Energy industry analysts have said government support will be needed to help the sector recover from the COVID-19 pandemic, and Democrats in the U.S. House of Representatives have introduced legislation that includes measures to help the solar and energy storage industries.
The $1.5 trillion infrastructure bill introduced in the House on June 22, known as H.R. 2 or the Moving Forward Act, contains provisions in support of the solar and storage sectors. They include an investment tax credit (ITC) for standalone energy storage, extending a 30% solar ITC through 2025, and creating a direct pay mechanism that can be used in lieu of the ITC.
Lawmakers said they hope to vote on the bill in the House before the July 4 holiday.
“We know that the with the right policies in place, including many of those proposed in the Moving Forward Act, clean energy can add hundreds of billions of dollars in investment and perhaps a million or more jobs back into the economy,” Abigail Ross Hopper, president and CEO of the Solar Industries Association (SEIA), said in a statement.
Money to Fix Roads, Bridges
The bill also includes $300 billion earmarked to build and fix roads and bridges. It also invests in programs to reduce carbon pollution. Rep. Peter DeFazio, a Democrat from Oregon and chairman of the House Transportation and Infrastructure Committee, has said the legislation applies the principles of the Green New Deal.
According to SEIA, the bill includes:
- A 5-year extension of Section 48 and 25D of the Investment Tax Credit (ITC) at 30% through 2025, followed by a two-year phase-down (2026 at 26% and 2027 at 22%).
- Direct pay proposal at 85% for Section 48 qualifying projects for the same amount of time as the PTC/ITC credits exist.
- An ITC for standalone storage projects.
- Proposals to incentivize investment in clean energy for low-income and underserved communities.
- Tax credits for clean energy manufacturing.
- Provisions for grid modernization.
- Funds for transmission planning with a requirement to account for renewable energy generation.
- A grant program for solar installation in low-income and underserved communities.
- Funds for renewable energy installation in community institutions, such as schools.
- Improvements to public lands renewable energy development programs.
Richard Neal, a Massachusetts Democrat and chair of the House Ways and Means Committee, has said the plan could be financed by “Build America bonds. We propose private activity bonds,” he said at a media briefing on June 18. “We propose, obviously, some borrowing based upon what [Federal Reserve Chairman] Jay Powell indicated in the last couple of weeks, that interest rates are going to stay where they are … almost at zero for years to come. And the president, as you know, has said $2 trillion of borrowed money. He staked out that position. So we think that on the revenue side, we’re open to discussions and negotiations. But with build America bonds, private activity bonds and some borrowing, we think that by putting out our plan here, [there is] time to have the conversation, time to negotiate it.”

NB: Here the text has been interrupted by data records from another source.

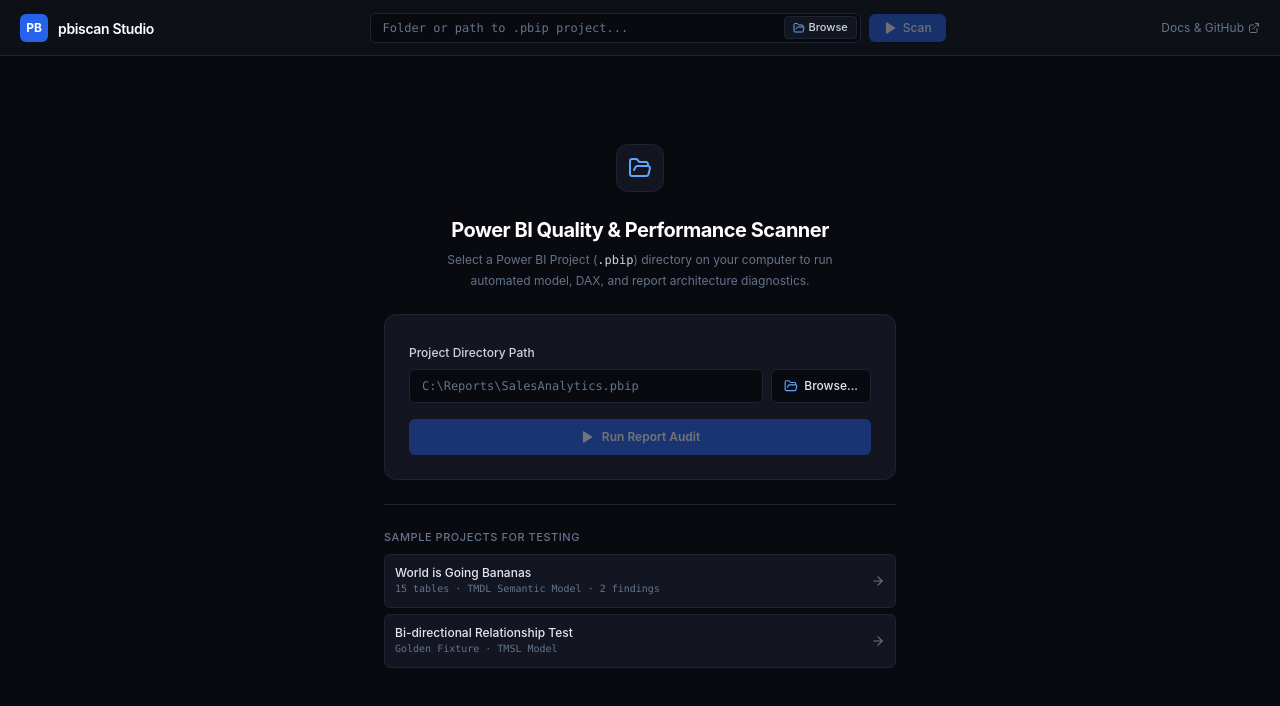
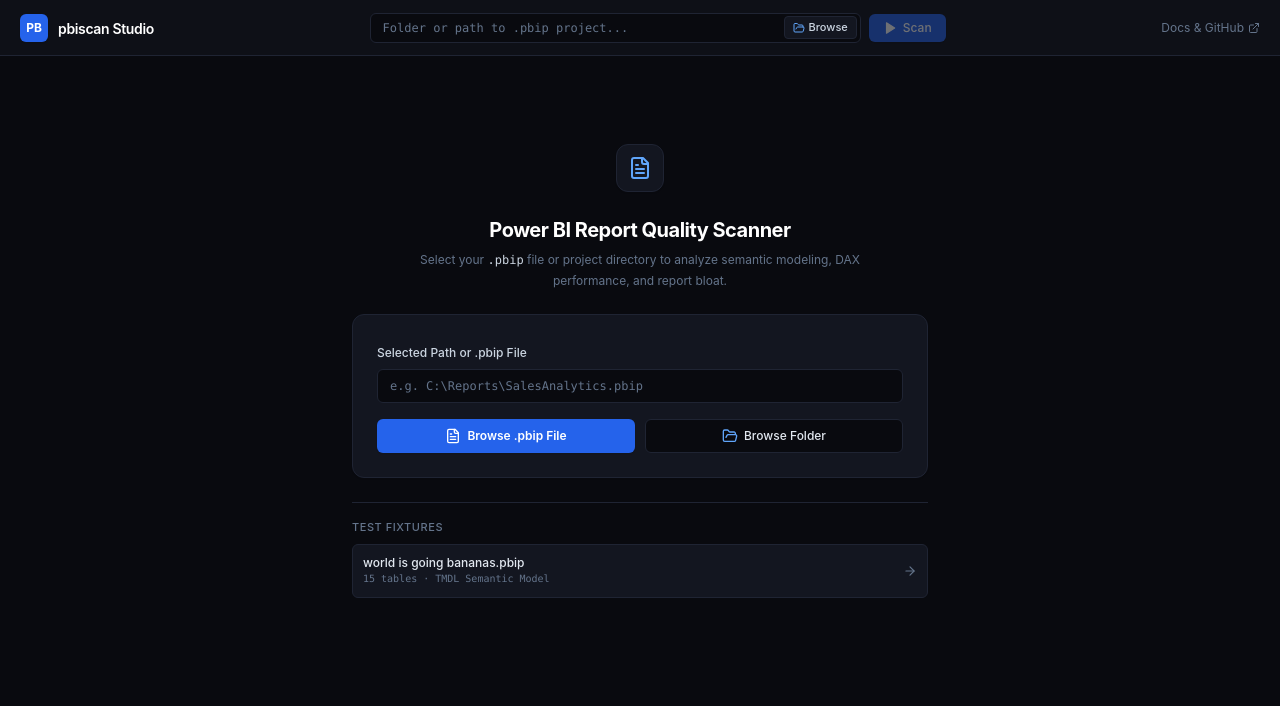
Before and after one commit to KULLOLLITARUN/Power-BI-Report-Quality-Performance-Scanner, a React app in the folder studio-ui/: page / in a window 1280 px wide. Shown: the top 706 px of the page. Built offline with nearby package versions, Linux system fonts and the light colour scheme; the HTML template or start-up script is replaced by a standard one.

Commit message:
feat(studio): Add dedicated Browse .pbip File button with Windows file filter

```diff
--- a/studio-ui/src/App.tsx
+++ b/studio-ui/src/App.tsx
@@ -20,11 +20,11 @@
   ArrowRight,
   ShieldCheck,
   Zap,
-  HardDrive
+  HardDrive,
+  FileText
 } from 'lucide-react';
 
 export const App: React.FC = () => {
-  // Initial state is null — no auto-loaded summary!
   const [scanResult, setScanResult] = useState<ScanResult | null>(null);
   const [currentPath, setCurrentPath] = useState<string>('');
   const [loading, setLoading] = useState(false);
@@ -65,10 +65,14 @@
     }
   };
 
-  // Native Windows Folder Picker
-  const handleNativeBrowse = async () => {
+  // Native Windows File / Folder Picker
+  const handleNativeBrowse = async (mode: 'file' | 'folder' = 'file') => {
     try {
-      const res = await fetch('/api/native-dialog', { method: 'POST' });
+      const res = await fetch('/api/native-dialog', {
+        method: 'POST',
+        headers: { 'Content-Type': 'application/json' },
+        body: JSON.stringify({ mode }),
+      });
       if (res.ok) {
         const data = await res.json();
         if (!data.canceled && data.path) {
@@ -81,7 +85,7 @@
     }
   };
 
-  // Only auto-scan if explicit ?path= was passed in the URL
+  // Only auto-scan if explicit ?path= was passed in URL
   useEffect(() => {
     const urlParams = new URLSearchParams(window.location.search);
     const pathParam = urlParams.get('path');
@@ -123,7 +127,7 @@
         onPathChange={setCurrentPath}
         loading={loading}
         onRunScan={(p) => scanPath(p)}
-        onNativeBrowse={handleNativeBrowse}
+        onNativeBrowse={() => handleNativeBrowse('file')}
         onResetToHome={() => {
           setScanResult(null);
           setCurrentPath('');
@@ -133,7 +137,7 @@
 
       {/* Main Layout */}
       <div className="flex-1 flex overflow-hidden">
-        {/* Left Sidebar (Only visible when a project is loaded) */}
+        {/* Left Sidebar (Visible when report is loaded) */}
         {scanResult && (
           <Sidebar
             activeTab={activeTab}
@@ -149,7 +153,7 @@
           />
         )}
 
-        {/* Center Canvas */}
+        {/* Main Content Area */}
         <main className="flex-1 overflow-y-auto p-6 bg-studio-bg">
           {error && (
             <div className="max-w-4xl mx-auto mb-6 p-4 rounded-lg bg-red-500/10 border border-red-500/30 text-red-300 text-xs flex items-center justify-between">
@@ -158,10 +162,10 @@
                 <span><strong>Scan Error:</strong> {error}</span>
               </div>
               <button
-                onClick={handleNativeBrowse}
+                onClick={() => handleNativeBrowse('file')}
                 className="underline hover:text-white font-medium ml-4 text-xs"
               >
-                Browse Another Folder
+                Browse .pbip File
               </button>
             </div>
           )}
@@ -169,13 +173,13 @@
           {loading ? (
             <div className="h-full flex flex-col items-center justify-center py-28 text-studio-subtle gap-3">
               <RefreshCw className="w-7 h-7 animate-spin text-blue-500" />
-              <div className="text-sm font-semibold text-white">Running Static Quality &amp; Performance Audit...</div>
-              <div className="text-xs text-studio-subtle font-mono">Checking 11 semantic model, DAX, and canvas rules</div>
+              <div className="text-sm font-semibold text-white">Analyzing Power BI Artifacts...</div>
+              <div className="text-xs text-studio-subtle font-mono">Running 11 static model, DAX, and visual checks</div>
             </div>
           ) : scanResult ? (
-            /* Active Project Audit View */
+            /* Active Project Audit Dashboard */
             <div className="max-w-6xl mx-auto space-y-5">
-              {/* Tab 1: Audit Overview */}
+              {/* Tab 1: Dashboard Overview */}
               {activeTab === 'dashboard' && (
                 <div className="space-y-5">
                   <HealthScorecard
@@ -223,7 +227,7 @@
                 </div>
               )}
 
-              {/* Tab 2: Model Map */}
+              {/* Tab 2: Model Architecture */}
               {activeTab === 'model-map' && (
                 <div className="h-[calc(100vh-8.5rem)]">
                   <ModelMap
@@ -233,7 +237,7 @@
                 </div>
               )}
 
-              {/* Tab 3: DAX Explorer */}
+              {/* Tab 3: DAX Measures */}
               {activeTab === 'dax-explorer' && (
                 <div>
                   <DaxExplorer
@@ -244,7 +248,7 @@
                 </div>
               )}
 
-              {/* Tab 4: Report Pages */}
+              {/* Tab 4: Visual Pages */}
               {activeTab === 'pages' && (
                 <div>
                   <PagesViewer
@@ -255,26 +259,25 @@
               )}
             </div>
           ) : (
-            /* Clean Landing / File Selection State (Human Developer UI) */
-            <div className="max-w-2xl mx-auto py-16 text-center space-y-6">
+            /* Clean Landing Screen (Human-Crafted Tool) */
+            <div className="max-w-xl mx-auto py-16 text-center space-y-6">
               <div className="w-12 h-12 rounded-xl bg-studio-card border border-studio-border flex items-center justify-center text-blue-400 mx-auto shadow-sm">
-                <FolderOpen className="w-6 h-6" />
+                <FileText className="w-6 h-6" />
               </div>
 
               <div>
                 <h2 className="text-xl font-bold text-white tracking-tight">
-                  Power BI Quality &amp; Performance Scanner
+                  Power BI Report Quality Scanner
                 </h2>
                 <p className="text-xs text-studio-subtle mt-1.5 max-w-md mx-auto leading-relaxed">
-                  Select a Power BI Project (<span className="font-mono text-slate-300">.pbip</span>) directory on your computer to run automated model, DAX, and report architecture diagnostics.
+                  Select your <span className="font-mono text-slate-300">.pbip</span> file or project directory to analyze semantic modeling, DAX performance, and report bloat.
                 </p>
               </div>
 
-              {/* Action Box */}
-              <div className="p-6 rounded-xl bg-studio-card border border-studio-border text-left space-y-4 max-w-lg mx-auto shadow-sm">
+              {/* Action Box with .pbip file browse button */}
+              <div className="p-6 rounded-xl bg-studio-card border border-studio-border text-left space-y-4 shadow-sm">
                 <div className="space-y-1.5">
-                  <label className="text-xs font-medium text-slate-300">Project Directory Path</label>
-                  <div className="flex gap-2">
+                  <label className="text-xs font-medium text-slate-300">Selected Path or .pbip File</label>
                   <input
                     type="text"
                     value={currentPath}
@@ -282,33 +285,46 @@
                     onKeyDown={(e) => {
                       if (e.key === 'Enter') scanPath(currentPath);
                     }}
-                      placeholder="C:\Reports\SalesAnalytics.pbip"
-                      className="flex-1 px-3 py-2 bg-studio-bg border border-studio-border rounded-md text-xs text-studio-text placeholder-studio-subtle font-mono focus:outline-none focus:border-blue-500"
+                    placeholder="e.g. C:\Reports\SalesAnalytics.pbip"
+                    className="w-full px-3 py-2 bg-studio-bg border border-studio-border rounded-md text-xs text-studio-text placeholder-studio-subtle font-mono focus:outline-none focus:border-blue-500"
                   />
-                    <button
-                      onClick={handleNativeBrowse}
-                      className="px-3 py-2 rounded-md bg-studio-bg hover:bg-studio-border text-slate-200 border border-studio-border text-xs font-medium flex items-center gap-1.5 transition shrink-0"
-                    >
-                      <FolderOpen className="w-3.5 h-3.5 text-blue-400" />
-                      <span>Browse...</span>
-                    </button>
-                  </div>
                 </div>
 
+                {/* Primary Browse Action Buttons */}
+                <div className="grid grid-cols-2 gap-2.5">
                   <button
-                  onClick={() => scanPath(currentPath)}
-                  disabled={!currentPath.trim()}
-                  className="w-full py-2.5 rounded-md bg-blue-600 hover:bg-blue-500 text-white font-semibold text-xs transition flex items-center justify-center gap-2 shadow-sm disabled:opacity-40 disabled:cursor-not-allowed"
+                    onClick={() => handleNativeBrowse('file')}
+                    className="py-2 px-3 rounded-md bg-blue-600 hover:bg-blue-500 text-white text-xs font-semibold flex items-center justify-center gap-1.5 transition shadow-sm"
                   >
-                  <Play className="w-3.5 h-3.5 fill-white" />
-                  <span>Run Report Audit</span>
+                    <FileText className="w-4 h-4" />
+                    <span>Browse .pbip File</span>
+                  </button>
+
+                  <button
+                    onClick={() => handleNativeBrowse('folder')}
+                    className="py-2 px-3 rounded-md bg-studio-bg hover:bg-studio-border text-slate-200 border border-studio-border text-xs font-medium flex items-center justify-center gap-1.5 transition"
+                  >
+                    <FolderOpen className="w-4 h-4 text-blue-400" />
+                    <span>Browse Folder</span>
                   </button>
                 </div>
 
+                {/* Run Audit Button */}
+                {currentPath.trim() && (
+                  <button
+                    onClick={() => scanPath(currentPath)}
+                    className="w-full py-2 rounded-md bg-emerald-600 hover:bg-emerald-500 text-white font-semibold text-xs transition flex items-center justify-center gap-2 shadow-sm"
+                  >
+                    <Play className="w-3.5 h-3.5 fill-white" />
+                    <span>Run Quality Audit</span>
+                  </button>
+                )}
+              </div>
+
               {/* Sample Projects */}
-              <div className="pt-6 border-t border-studio-border max-w-lg mx-auto text-left space-y-2">
+              <div className="pt-4 border-t border-studio-border text-left space-y-2">
                 <div className="text-[11px] font-medium text-studio-subtle uppercase tracking-wider">
-                  Sample Projects for Testing
+                  Test Fixtures
                 </div>
                 <div className="space-y-1.5">
                   <button
@@ -316,19 +332,8 @@
                     className="w-full p-2.5 rounded-md bg-studio-card hover:bg-studio-cardHover border border-studio-border text-left transition flex items-center justify-between text-xs"
                   >
                     <div>
-                      <div className="font-medium text-slate-200">World is Going Bananas</div>
-                      <div className="text-[10px] font-mono text-studio-subtle">15 tables · TMDL Semantic Model · 2 findings</div>
-                    </div>
-                    <ArrowRight className="w-3.5 h-3.5 text-studio-subtle" />
-                  </button>
-
-                  <button
-                    onClick={() => scanPath('tests/golden/test_bidirectional')}
-                    className="w-full p-2.5 rounded-md bg-studio-card hover:bg-studio-cardHover border border-studio-border text-left transition flex items-center justify-between text-xs"
-                  >
-                    <div>
-                      <div className="font-medium text-slate-200">Bi-directional Relationship Test</div>
-                      <div className="text-[10px] font-mono text-studio-subtle">Golden Fixture · TMSL Model</div>
+                      <div className="font-medium text-slate-200">world is going bananas.pbip</div>
+                      <div className="text-[10px] font-mono text-studio-subtle">15 tables · TMDL Semantic Model</div>
                     </div>
                     <ArrowRight className="w-3.5 h-3.5 text-studio-subtle" />
                   </button>
@@ -339,7 +344,7 @@
         </main>
       </div>
 
-      {/* In-App File Browser Modal Fallback */}
+      {/* In-App Explorer Modal */}
       <FileBrowserModal
         isOpen={isBrowserOpen}
         onClose={() => setIsBrowserOpen(false)}
```
Also changed, not shown: 1 other file (tests, documents, lock files or other folders). Lines whose indentation alone changed are shown as unchanged.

Kelly Speakes-Backman, CEO of the Energy Storage Association and one of the keynote speakers for POWER’s Distributed Energy Conference later this year, said that ITC eligibility for storage could help the sector offset project delays, and weather the reduced number of projects being deployed, due to the pandemic. Speakes-Backman in an earlier interview with POWER had said “This was expected to be a banner year” for energy storage projects. “We’re going to see a real hit on that, especially with behind-the-meter projects,” she said, noting that delays have been caused by “the ability to get equipment from China … 70% of global production capacity for batteries and components come from China. Since the impact of COVID moved into the United States, it’s the work restrictions, permitting issues.”
Gregory Wetsone, president and CEO of the American Council on Renewable Energy, said “The [entire] renewable sector continues to be in need of common-sense emergency relief to mitigate ongoing pandemic-related impacts in forthcoming COVID legislation.”
$70 Billion for Electric Grid
The bill introduced Monday proposes investing more than $70 billion to transform the U.S. electric grid to accommodate more renewable energy resources. It would expand renewable energy deployment, strengthen infrastructure, and help with the development of an electric vehicle charging network.
The legislation also creates a grant program that could expand renewable energy access to low-income homeowners, along with multi-family affordable housing complexes. The program also targets “underserviced solar areas,” defined as areas with low or no solar power deployment. The bill also includes grants for energy efficiency and renewable energy improvements that could help U.S. public schools reduce their energy costs.
President Trump has talked about implementing a $1 trillion infrastructure plan for the U.S. and made it part of his 2016 campaign, but so far it has not materialized. Lawmakers on both sides of the aisle have said a plan to upgrade the nation’s infrastructure could be key to an economic recovery from the coronavirus pandemic.
“We look forward to working with bipartisan leaders in the House and Senate on policies that help put American solar workers in a position to lead economic recovery from the COVID-19 economic crisis,” said Hopper. “We know that with the right policies in place, including many of those proposed in the Moving Forward Act, clean energy can add hundreds of billions of dollars in investment and perhaps a million or more jobs back into the economy.”